The refs did impose a penalty for the play, but the discussion now is whether the conduct was so far outside the lines that the injured player should have a claim for the injury. Torts students who used the Prosser textbook may remember Hackbart v. The Cincinnati Bengals in which the court discusses the concept of consent to intentional torts in the context of organized sports. According to the generally accepted view discussed in that case, players who voluntarily engage in organized sports agree to the inherent risks of the sport which includes conduct that violates the rules.
At some point, though, it could be argued that the conduct is so far outside the rules and customs of the game that it should be actionable. If the player had purposely taken the QB's helmet off and then bit into his ear, a la Mike Tyson, I'd say you can argue for possible liability. Likewise, maybe if the hit had happened some time after the play had been blown dead and the QB had let down his guard; but that would depend on how much time had passed.
But the case is much closer when the play is fast, before the whistle blows, even though the player goes for a hit to the head, etc. Yes, the hit is illegal according to the rules but it is still a known risk of the game. The video I saw of the play in question here, in my opinion, does not show a blatantly late hit. It is not the lateness of the hit that was the problem. It was the fact that it was clearly -in my opinion at least- to the head of the QB.
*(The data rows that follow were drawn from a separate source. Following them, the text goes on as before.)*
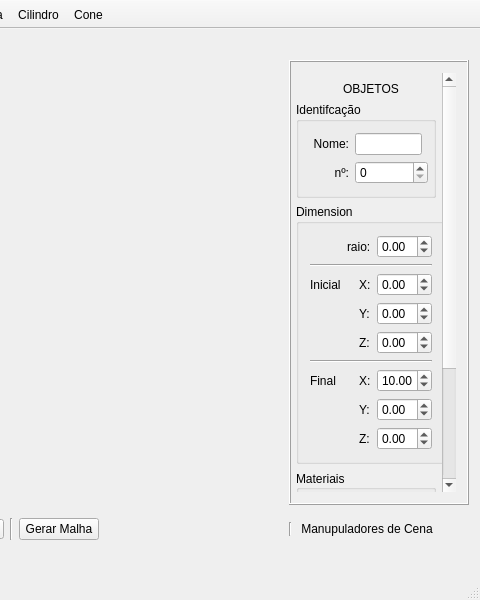
The window that final_Interface/mainwindow.ui (pvmocbel/Lane3dViewer) describes before a commit, drawn with Qt 5; both pictures show x 420 to 900 and y 0 to 600 of the 900 by 600 pixel window.
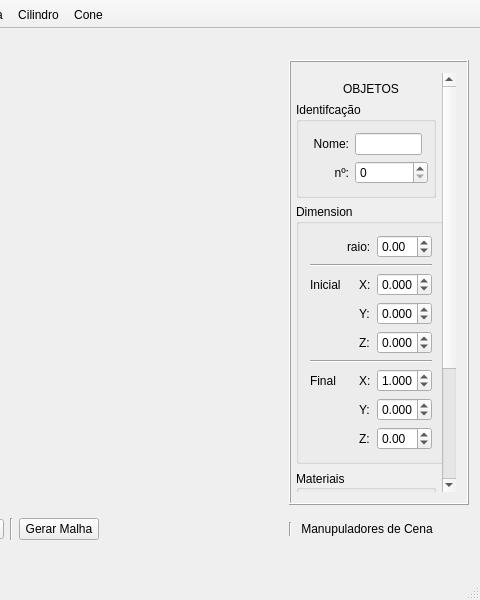
The same window after the commit. The open tabs and pages were chosen to show the change.

The edit to the form file:
```diff
--- a/final_Interface/mainwindow.ui
+++ b/final_Interface/mainwindow.ui
@@ -372,9 +372,9 @@
              <property name="geometry">
               <rect>
                <x>0</x>
-               <y>0</y>
+               <y>-6</y>
                <width>150</width>
-               <height>619</height>
+               <height>549</height>
               </rect>
              </property>
              <layout class="QGridLayout" name="gridLayout_3">
@@ -568,6 +568,9 @@
                      </item>
                      <item row="2" column="3">
                       <widget class="QDoubleSpinBox" name="haste_inicial_x">
+                       <property name="decimals">
+                        <number>3</number>
+                       </property>
                        <property name="minimum">
                         <double>-100.000000000000000</double>
                        </property>
@@ -582,6 +585,9 @@
                      </item>
                      <item row="3" column="3">
                       <widget class="QDoubleSpinBox" name="haste_inicial_y">
+                       <property name="decimals">
+                        <number>3</number>
+                       </property>
                        <property name="minimum">
                         <double>-100.000000000000000</double>
                        </property>
@@ -596,6 +602,9 @@
                      </item>
                      <item row="4" column="3">
                       <widget class="QDoubleSpinBox" name="haste_inicial_z">
+                       <property name="decimals">
+                        <number>3</number>
+                       </property>
                        <property name="minimum">
                         <double>-100.000000000000000</double>
                        </property>
@@ -624,11 +633,14 @@
                      </item>
                      <item row="6" column="3">
                       <widget class="QDoubleSpinBox" name="haste_final_x">
+                       <property name="decimals">
+                        <number>3</number>
+                       </property>
                        <property name="minimum">
                         <double>-100.000000000000000</double>
                        </property>
                        <property name="value">
-                        <double>10.000000000000000</double>
+                        <double>1.000000000000000</double>
                        </property>
                       </widget>
                      </item>
@@ -641,6 +653,9 @@
                      </item>
                      <item row="7" column="3">
                       <widget class="QDoubleSpinBox" name="haste_final_y">
+                       <property name="decimals">
+                        <number>3</number>
+                       </property>
                        <property name="minimum">
                         <double>-100.000000000000000</double>
                        </property>
```
Left out of the diff: 85 changed lines with no effect on the pictures.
Clearly, the fact the play is against the rules is not going to be enough to justify allowing possible liability. What would be enough, is not all that clear, though. Professor Jonathan Turley has a good discussion of the question in his blog which you can read here.